BY JORDAN MAYER
"'For if you keep silent at this time, relief and deliverance will rise for the Jews from another place, but you and your father's house will perish. And who knows whether you have not come to the kingdom for such a time as this?'"
Esther is an intriguing book of the the Bible. Though it sits in the middle of Scripture, sandwiched between Nehemiah and Job, you will find no direct mention of God throughout its ten chapters.
The book reads like a gripping and suspenseful TV drama. An ordinary, Jewish girl ascends to the role of queen. A murderous plot against the king is thwarted. The very fate of the Jewish people hangs in the balance.
On the surface, the story looks like a series of happy accidents and fortuitous coincidences. Just as disaster looms, deliverance arrives at an opportune time. Amidst a throng of young women, Esther manages to find favor in the eyes of the king and becomes queen. Her uncle, Mordecai, happens to overhear a plot against the king. Later, Mordecai convinces Esther to reveal Haman's plot to kill the Jews to the king. Though it was dangerous to see the king unannounced, Esther again finds success and eventually unmasks Haman's treachery. In an ironic turn of events, the gallows that Haman constructed for Mordecai is returned on his own head. Through a series of what appear to be random events, God was working, not merely to provide for Esther and Mordecai, but to save His people and further His plan of salvation for the human race.
The book of Esther has much to teach us about the providence of God.
The enemy of our souls is an eager advocate of coincidence, happenstance, and random chance. For to attribute life’s events to these “logical” and “practical” reasonings removes any need for God. Esther is an invitation to reflect on the events of our own lives and take a closer look at the masterful hand of the Divine - working, orchestrating, purposing.
Our lives have been likened to a tapestry. From the backside, you will see a chaotic mess of threads, a wash of colors woven this way and that without any clear order or pattern. Life can be difficult to make sense of in the moment. It often doesn't go how we planned and is filled with unexpected twists and turns. Many moments of our lives feel meaningless and wasted, and often leave us questioning why. In the words of John Flavel, “The providence of God is like a Hebrew word – it can only be read backwards.” As the present fades into the past, we begin to see more clearly the work of His hands. As the artist flips the tapestry around, the messy threads are revealed to be part of a beautiful masterpiece.

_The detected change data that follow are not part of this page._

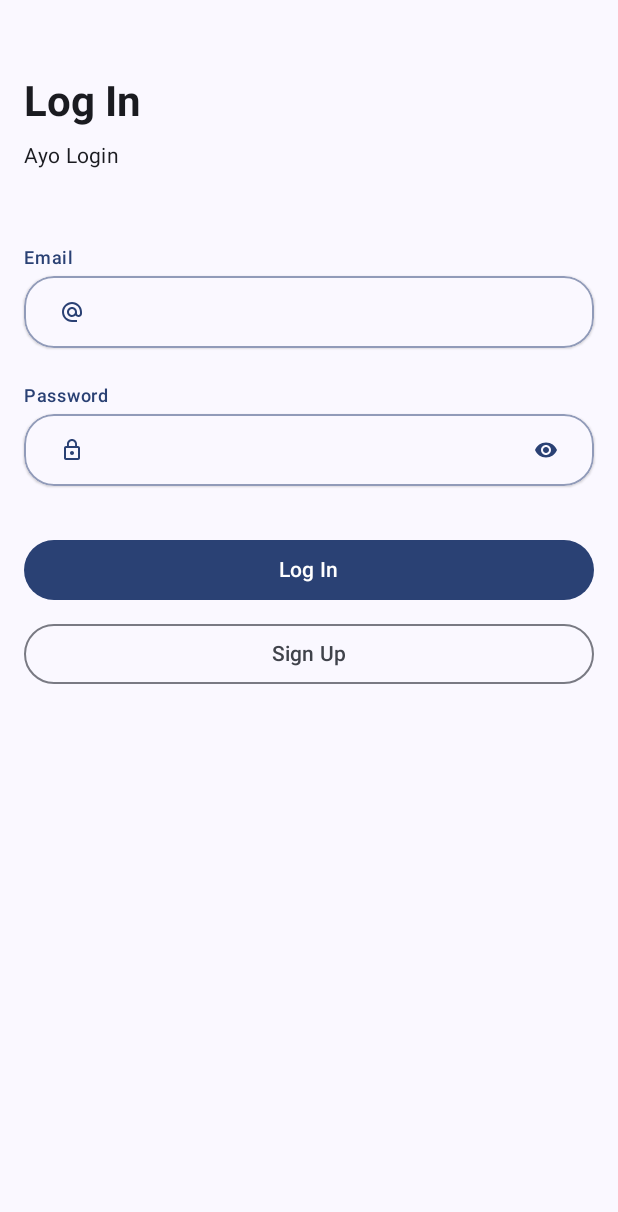
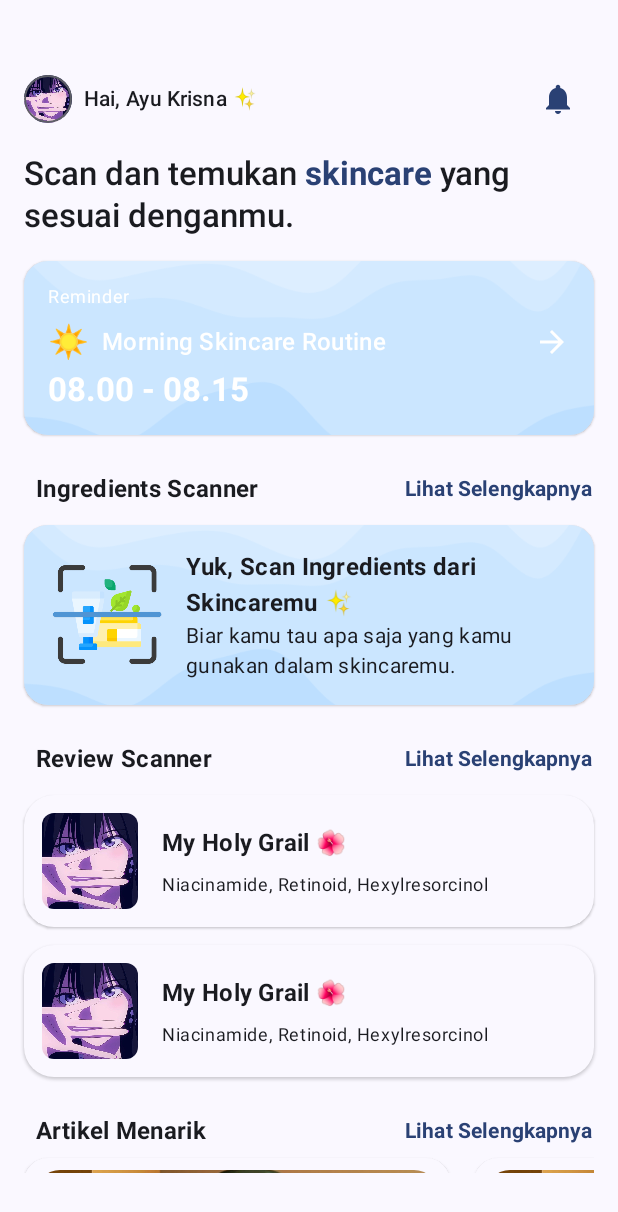
Before and after one commit to skinsift/skinsift, an Android app built with Jetpack Compose: the screen it shows after launch (MainActivity), on a phone screen of 412 x 824 dp. Shown: the top 1212 px of the screen. Run offline under Robolectric (Android 15) with nearby library versions, the phone set to English and light mode, and no system bars; our stand-ins replace CircleImageView.

Commit message:
merged themes and home screen

```diff
--- a/app/src/main/java/com/ayukrisna/skinsift/view/MainActivity.kt
+++ b/app/src/main/java/com/ayukrisna/skinsift/view/MainActivity.kt
@@ -7,6 +7,7 @@ import androidx.activity.enableEdgeToEdge
 import androidx.navigation.compose.rememberNavController
 import com.ayukrisna.skinsift.MyApp
 import com.ayukrisna.skinsift.navigation.NavGraph
+import com.ayukrisna.skinsift.view.ui.screen.home.HomeScreen
 import com.ayukrisna.skinsift.view.ui.theme.SkinSiftTheme
 import org.koin.core.annotation.KoinExperimentalAPI
 
@@ -18,8 +19,9 @@ class MainActivity : ComponentActivity() {
         setContent {
             SkinSiftTheme {
                 MyApp()
-                val navController = rememberNavController()
-                NavGraph(navController = navController)
+                HomeScreen()
+//                val navController = rememberNavController()
+//                NavGraph(navController = navController)
             }
         }
     }
--- /dev/null
+++ b/app/src/main/java/com/ayukrisna/skinsift/view/ui/component/ImageView.kt
@@ -0,0 +1,34 @@
+package com.ayukrisna.skinsift.view.ui.component
+
+import androidx.compose.foundation.Image
+import androidx.compose.foundation.border
+import androidx.compose.foundation.layout.size
+import androidx.compose.foundation.shape.CircleShape
+import androidx.compose.material3.MaterialTheme
+import androidx.compose.runtime.Composable
+import androidx.compose.ui.Modifier
+import androidx.compose.ui.draw.clip
+import androidx.compose.ui.layout.ContentScale
+import androidx.compose.ui.res.painterResource
+import androidx.compose.ui.tooling.preview.Preview
+import androidx.compose.ui.unit.dp
+import com.ayukrisna.skinsift.R
+
+@Composable
+fun CircleImageView() {
+    Image(
+        painter = painterResource(R.drawable.userprofile),
+        contentDescription = "Circle Image",
+        contentScale = ContentScale.Crop,
+        modifier = Modifier
+            .size(32.dp)
+            .clip(CircleShape)
+            .border(1.dp, MaterialTheme.colorScheme.outline, CircleShape)
+    )
+}
+
+@Preview
+@Composable
+fun CircleImageViewPreview() {
+    CircleImageView()
+}
--- /dev/null
+++ b/app/src/main/java/com/ayukrisna/skinsift/view/ui/screen/home/HomeScreen.kt
@@ -0,0 +1,470 @@
+package com.ayukrisna.skinsift.view.ui.screen.home
+
+import androidx.compose.foundation.Image
+import androidx.compose.foundation.background
+import androidx.compose.foundation.horizontalScroll
+import androidx.compose.foundation.layout.Arrangement
+import androidx.compose.foundation.layout.Box
+import androidx.compose.foundation.layout.Column
+import androidx.compose.foundation.layout.Row
+import androidx.compose.foundation.layout.Spacer
+import androidx.compose.foundation.layout.aspectRatio
+import androidx.compose.foundation.layout.fillMaxSize
+import androidx.compose.foundation.layout.fillMaxWidth
+import androidx.compose.foundation.layout.height
+import androidx.compose.foundation.layout.padding
+import androidx.compose.foundation.layout.size
+import androidx.compose.foundation.layout.width
+import androidx.compose.foundation.rememberScrollState
+import androidx.compose.foundation.shape.RoundedCornerShape
+import androidx.compose.foundation.verticalScroll
+import androidx.compose.material.icons.Icons
+import androidx.compose.material.icons.filled.ArrowForward
+import androidx.compose.material.icons.filled.Notifications
+import androidx.compose.material3.Card
+import androidx.compose.material3.CardDefaults
+import androidx.compose.material3.Icon
+import androidx.compose.material3.IconButton
+import androidx.compose.material3.MaterialTheme
+import androidx.compose.material3.Surface
+import androidx.compose.material3.Text
+import androidx.compose.runtime.Composable
+import androidx.compose.ui.Alignment
+import androidx.compose.ui.Modifier
+import androidx.compose.ui.draw.clip
+import androidx.compose.ui.layout.ContentScale
+import androidx.compose.ui.res.painterResource
+import androidx.compose.ui.res.stringResource
+import androidx.compose.ui.text.SpanStyle
+import androidx.compose.ui.text.buildAnnotatedString
+import androidx.compose.ui.text.font.FontWeight
+import androidx.compose.ui.text.style.TextOverflow
+import androidx.compose.ui.text.withStyle
+import androidx.compose.ui.tooling.preview.Preview
+import androidx.compose.ui.unit.dp
+import com.ayukrisna.skinsift.R
+import com.ayukrisna.skinsift.view.ui.component.CircleImageView
+import com.ayukrisna.skinsift.view.ui.theme.SkinSiftTheme
+
+@Composable
+fun HomeScreen(
+    modifier: Modifier = Modifier,
+) {
+    Surface {
+        Column (
+            verticalArrangement = Arrangement.Top,
+            horizontalAlignment = Alignment.Start,
+            modifier = Modifier
+                .fillMaxSize()
+                .padding(horizontal = 16.dp, vertical = 42.dp)
+                .verticalScroll(rememberScrollState())
+        ) {
+            HomeTopBar()
+            Spacer(modifier = Modifier.height(12.dp))
+            HomeIntro()
+            Spacer(modifier = Modifier.height(16.dp))
+            ReminderCard()
+            Spacer(modifier = Modifier.height(24.dp))
+            TitleHome(stringResource(R.string.ingredients_scanner))
+            Spacer(modifier = Modifier.height(12.dp))
+            ScannerCard()
+            Spacer(modifier = Modifier.height(24.dp))
+            TitleHome(stringResource(R.string.review_scanner))
+            Spacer(modifier = Modifier.height(12.dp))
+            ScannerHistoryItem()
+            Spacer(modifier = Modifier.height(12.dp))
+            ScannerHistoryItem()
+            Spacer(modifier = Modifier.height(24.dp))
+            TitleHome(stringResource(R.string.artikel_menarik))
+            Spacer(modifier = Modifier.height(6.dp))
+            ArticleCardList()
+        }
+    }
+}
+
+@Composable
+fun NotificationButton(modifier: Modifier = Modifier) {
+    IconButton(
+        onClick = { /* Handle button click */ },
+        modifier = Modifier.size(48.dp)
+    ) {
+        Icon(
+            imageVector = Icons.Default.Notifications,
+            contentDescription = "Favorite",
+            tint = MaterialTheme.colorScheme.primary
+        )
+    }
+}
+
+@Composable
+fun HomeTopBar(modifier: Modifier = Modifier) {
+    Row(
+        horizontalArrangement = Arrangement.SpaceBetween,
+        verticalAlignment = Alignment.CenterVertically,
+        modifier = Modifier.fillMaxWidth()
+    ) {
+        Profile()
+        NotificationButton()
+    }
+}
+
+@Composable
+fun Profile(modifier: Modifier = Modifier) {
+    Row(
+        horizontalArrangement = Arrangement.Start,
+        verticalAlignment = Alignment.CenterVertically,
+    ) {
+        CircleImageView()
+        Text("Hai, Ayu Krisna ✨",
+            style = MaterialTheme.typography.titleSmall, modifier = Modifier
+                .padding(8.dp, 0.dp, 0.dp, 0.dp)
+        )
+    }
+}
+
+
+@Composable
+fun HomeIntro(modifier : Modifier = Modifier
+) {
+    Text(
+        buildAnnotatedString {
+            append(stringResource(R.string.home_intro1))
+            withStyle(
+                style = SpanStyle(
+                    fontWeight = FontWeight.Bold,
+                    color = MaterialTheme.colorScheme.primary
+                )
+            ) {
+                append(stringResource(R.string.home_intro2))
+            }
+            append(stringResource(R.string.home_intro3))
+        },
+        style = MaterialTheme.typography.titleLarge,
+        fontWeight = FontWeight.Medium,
+        modifier = Modifier
+    )
+}
+
+@Composable
+fun TitleHome(
+    title: String,
+    modifier: Modifier = Modifier
+) {
+    Row(
+        horizontalArrangement = Arrangement.SpaceBetween,
+        verticalAlignment = Alignment.CenterVertically,
+        modifier = Modifier.fillMaxWidth()
+    ){
+        Text(
+            title,
+            style = MaterialTheme.typography.titleMedium,
+            fontWeight = FontWeight.Bold,
+            modifier = Modifier
+                .padding(8.dp, 0.dp, 0.dp, 0.dp)
+        )
+        Text(
+            stringResource(R.string.lihat_selengkapnya),
+            style = MaterialTheme.typography.titleSmall,
+            color = MaterialTheme.colorScheme.primary,
+            fontWeight = FontWeight.Bold,
+            modifier = Modifier
+                .padding(8.dp, 0.dp, 0.dp, 0.dp)
+        )
+    }
+}
+
+@Composable
+fun ReminderCard(modifier: Modifier = Modifier) {
+    Card(
+        shape = RoundedCornerShape(16.dp),
+        modifier = Modifier
+            .fillMaxWidth(),
+        elevation = CardDefaults.cardElevation(1.dp)
+    ) {
+        Box(
+            modifier = Modifier.fillMaxWidth(),
+            contentAlignment = Alignment.Center
+        ) {
+
+            Image(
+                painter = painterResource(id = R.drawable.card_background),
+                contentDescription = null,
+                contentScale = ContentScale.Crop,
+                modifier = Modifier.matchParentSize()
+            )
+
+            Column(
+                modifier = Modifier
+                    .padding(16.dp)
+            ) {
+                Text(
+                    text = "Reminder",
+                    style = MaterialTheme.typography.bodySmall,
+                    color = MaterialTheme.colorScheme.onPrimaryContainer
+                )
+                Spacer(modifier = Modifier.height(8.dp))
+                Row(
+                    horizontalArrangement = Arrangement.SpaceBetween,
+                    verticalAlignment = Alignment.CenterVertically,
+                    modifier = Modifier.fillMaxWidth()
+                ) {
+                    Row(verticalAlignment = Alignment.CenterVertically) {
+                        Text("☀️", style = MaterialTheme.typography.titleLarge)
+                        Spacer(modifier = Modifier.width(8.dp))
+                        Text(
+                            text = "Morning Skincare Routine",
+                            style = MaterialTheme.typography.titleMedium,
+                            fontWeight = FontWeight.Medium,
+                            color = MaterialTheme.colorScheme.onPrimaryContainer
+                        )
+                    }
+                    Icon(
+                        imageVector = Icons.Default.ArrowForward,
+                        contentDescription = "Next",
+                        tint = MaterialTheme.colorScheme.onPrimaryContainer
+                    )
+                }
+
+                Spacer(modifier = Modifier.height(4.dp))
+
+                Text(
+                    text = "08.00 - 08.15",
+                    style = MaterialTheme.typography.titleLarge,
+                    fontWeight = FontWeight.Bold,
+                    color = MaterialTheme.colorScheme.onPrimaryContainer
+                )
+            }
+        }
+    }
+}
+
+@Composable
+fun ScannerCard(modifier: Modifier = Modifier) {
+    Card(
+        shape = RoundedCornerShape(16.dp),
+        modifier = Modifier
+            .fillMaxWidth(),
+        elevation = CardDefaults.cardElevation(1.dp)
+    ) {
+        Box(
+            modifier = Modifier.fillMaxWidth(),
+            contentAlignment = Alignment.Center
+        ) {
+
+            Image(
+                painter = painterResource(id = R.drawable.card_background),
+                contentDescription = null,
+                contentScale = ContentScale.Crop,
+                modifier = Modifier.matchParentSize()
+            )
+
+            Column(
+                modifier = Modifier
+                    .padding(16.dp)
+            ) {
+                Row (
+                    horizontalArrangement = Arrangement.SpaceBetween,
+                    verticalAlignment = Alignment.CenterVertically,
+                    modifier = Modifier.fillMaxWidth()
+                ){
+                    Image(
+                        painter = painterResource(id = R.drawable.scanner),
+                        contentDescription = null,
+                        modifier = Modifier.size(80.dp)
+                    )
+                    Column(
+                        verticalArrangement = Arrangement.Top,
+                        horizontalAlignment = Alignment.Start,
+                    ) {
+                        Text(
+                            "Yuk, Scan Ingredients dari Skincaremu ✨",
+                            style = MaterialTheme.typography.titleMedium,
+                            fontWeight = FontWeight.Bold,
+                            modifier = Modifier
+                                .padding(12.dp, 0.dp, 0.dp, 0.dp)
+                        )
+                        Text(
+                            "Biar kamu tau apa saja yang kamu gunakan dalam skincaremu.",
+                            style = MaterialTheme.typography.bodyMedium,
+                            modifier = Modifier
+                                .padding(12.dp, 0.dp, 0.dp, 0.dp)
+                        )
+                    }
+                }
+            }
+        }
+    }
+}
+
+@Composable
+fun ScannerHistoryItem(modifier: Modifier = Modifier) {
+    Card(
+        modifier = Modifier
+            .fillMaxWidth(),
+        colors = CardDefaults.cardColors(
+            containerColor = MaterialTheme.colorScheme.surfaceBright
+        ),
+        shape = RoundedCornerShape(20.dp),
+        elevation = CardDefaults.cardElevation(1.dp)
+    ) {
+        Row(
+            modifier = Modifier
+                .fillMaxWidth()
+                .padding(12.dp),
+            verticalAlignment = Alignment.CenterVertically
+        ) {
+            Image(
+                painter = painterResource(id = R.drawable.userprofile),
+                contentDescription = "Product Image",
+                modifier = Modifier
+                    .size(64.dp)
+                    .clip(RoundedCornerShape(8.dp))
+                    .background(MaterialTheme.colorScheme.surfaceBright),
+                contentScale = ContentScale.Crop
+            )
+            Spacer(modifier = Modifier.width(16.dp))
+            Column {
+                Text(
+                    text = "My Holy Grail 🌺",
+                    style = MaterialTheme.typography.titleMedium,
+                    fontWeight = FontWeight.Bold
+                )
+                Spacer(modifier = Modifier.height(8.dp))
+                Text(
+                    text = "Niacinamide, Retinoid, Hexylresorcinol",
+                    style = MaterialTheme.typography.bodySmall,
+                    color = MaterialTheme.colorScheme.onSurface
+                )
+            }
+        }
+    }
+}
+
+@Composable
+fun ArticleCardList(modifier: Modifier = Modifier) {
+    Row(
+        modifier = Modifier
+            .horizontalScroll(rememberScrollState())
+    ) {
+        ArticleCard(
+            "Is My Skin Purging or Breaking Out?",
+            "Some chalk this up as their skin getting worse before it gets better, but what’s really going on?"
+        )
+        ArticleCard(
+            "Is My Skin Purging or Breaking Out?",
+            "Some chalk this up as their skin getting worse before it gets better, but what’s really going on?"
+        )
+    }
+}
+
+@Composable
+fun ArticleCard(
+    articleTitle: String,
+    articleDescription: String,
+    articlePicture: String? = null,
+    modifier: Modifier = Modifier
+) {
+    Card(
+        modifier = Modifier
+            .width(300.dp)
+            .padding(0.dp, 0.dp, 16.dp, 0.dp),
+        shape = RoundedCornerShape(16.dp),
+        colors = CardDefaults.cardColors(
+            containerColor = MaterialTheme.colorScheme.surfaceBright
+        ),
+        elevation = CardDefaults.cardElevation(1.dp)
+    ) {
+        Column(
+            modifier = Modifier
+                .fillMaxWidth()
+        ) {
+            Image(
+                painter = painterResource(id = R.drawable.skincare),
+                contentDescription = "Skin care products",
+                modifier = Modifier
+                    .fillMaxWidth()
+                    .padding(8.dp)
+                    .clip(RoundedCornerShape(16.dp))
+                    .aspectRatio(4f / 3f),
+                contentScale = ContentScale.Crop
+            )
+            Column(
+                modifier = Modifier
+                    .padding(16.dp)
+            ) {
+                Text(
+                    text = articleTitle,
+                    style = MaterialTheme.typography.titleMedium,
+                    fontWeight = FontWeight.Bold,
+                    color = MaterialTheme.colorScheme.onSurface,
+                    maxLines = 2,
+                    overflow = TextOverflow.Ellipsis
+                )
+                Spacer(modifier = Modifier.height(8.dp))
+                Text(
+                    text = articleDescription,
+                    style = MaterialTheme.typography.bodySmall,
+                    color = MaterialTheme.colorScheme.onSurface,
+                    maxLines = 2,
+                    overflow = TextOverflow.Ellipsis
+                )
+            }
+        }
+    }
+}
+
+/***
+ * PREVIEW
+ */
+@Preview(showBackground = true)
+@Composable
+fun HomeTopBarPreview() {
+    HomeTopBar(modifier = Modifier)
+}
+
+@Preview(showBackground = true)
+@Composable
+fun NotificationButtonPreview() {
+    NotificationButton()
+}
+
+@Preview(showBackground = true)
+@Composable
+fun HomeScreenPreview() {
+    SkinSiftTheme {
+        HomeScreen(modifier = Modifier)
+    }
+}
+
+@Preview(showBackground = true)
+@Composable
+fun ReminderCardPreview() {
+    ReminderCard()
+}
+
+@Preview(showBackground = true)
+@Composable
+fun ScannerCardPreview() {
+    ScannerCard()
+}
+
+@Preview(showBackground = true)
+@Composable
+fun ScannerHistoryItemPreview(modifier: Modifier = Modifier) {
+    ScannerHistoryItem()
+}
+
+@Preview(showBackground = true)
+@Composable
+fun ArticleCardPreview(modifier: Modifier = Modifier) {
+    ArticleCard(
+        "Is My Skin Purging or Breaking Out?",
+        "Some chalk this up as their skin getting worse before it gets better, but what’s really going on?"
+    )
+}
+
+@Preview(showBackground = true)
+@Composable
+fun ArticleCardListPreview(modifier: Modifier = Modifier) {
+    ArticleCardList()
+}
--- a/app/src/main/java/com/ayukrisna/skinsift/view/ui/screen/liststory/ListStoryScreen.kt
+++ /dev/null
@@ -1,9 +0,0 @@
-package com.ayukrisna.skinsift.view.ui.screen.liststory
-
-import androidx.compose.material3.Text
-import androidx.compose.runtime.Composable
-
-@Composable
-fun ListStoryScreen () {
-    Text("Test!")
-}
--- a/app/src/main/res/values/strings.xml
+++ b/app/src/main/res/values/strings.xml
@@ -5,4 +5,11 @@
     <string name="emailIsNotValid">Emailmu tidak valid, nih.</string>
     <string name="passwordLessThanEightChars">Pastikan passwordmu terdiri dari 8 karakter atau lebih, ya!</string>
     <string name="testing_error">Testing error</string>
+    <string name="home_intro1">"Scan dan temukan "</string>
+    <string name="home_intro2">skincare</string>
+    <string name="home_intro3">" yang sesuai denganmu."</string>
+    <string name="ingredients_scanner">Ingredients Scanner</string>
+    <string name="lihat_selengkapnya">Lihat Selengkapnya</string>
+    <string name="review_scanner">Review Scanner</string>
+    <string name="artikel_menarik">Artikel Menarik</string>
 </resources>
```
Also changed, not shown: app/src/main/res/drawable/card_background.png (added), app/src/main/res/drawable/scanner.png (added), app/src/main/res/drawable/skincare.jpeg (added), app/src/main/res/drawable/userprofile.jpg (added).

A friend of mine has often explained life as something that happens for us rather than to us. This statement is a shift in perspective more than it is a shift in circumstance. What if the things that we perceive as roadblocks are actually stepping stones that God is using to lead us forward? We must remember that we operate within a limited field of view. God on the other hand sees the whole picture. He operates outside of space and time, seeing the entirety of not only our individual lives, but the lives of everyone else as well.
And because of His Word, we are not left to wonder at his purposes or intentions. He is a good Father who delights in blessing his children (Matthew 7:11). He has a plan for our life. Not one of evil, but of welfare, to give us a hope and a future (Jeremiah 29:11). All that happens to us is happening for us, for our good (Romans 8:28). Finally, we know that whatever we face in this life is ultimately preparing us for something far better and more wonderful than we can even imagine (2 Corinthians 4:17).
So the question becomes not, is God working, but rather, are you looking?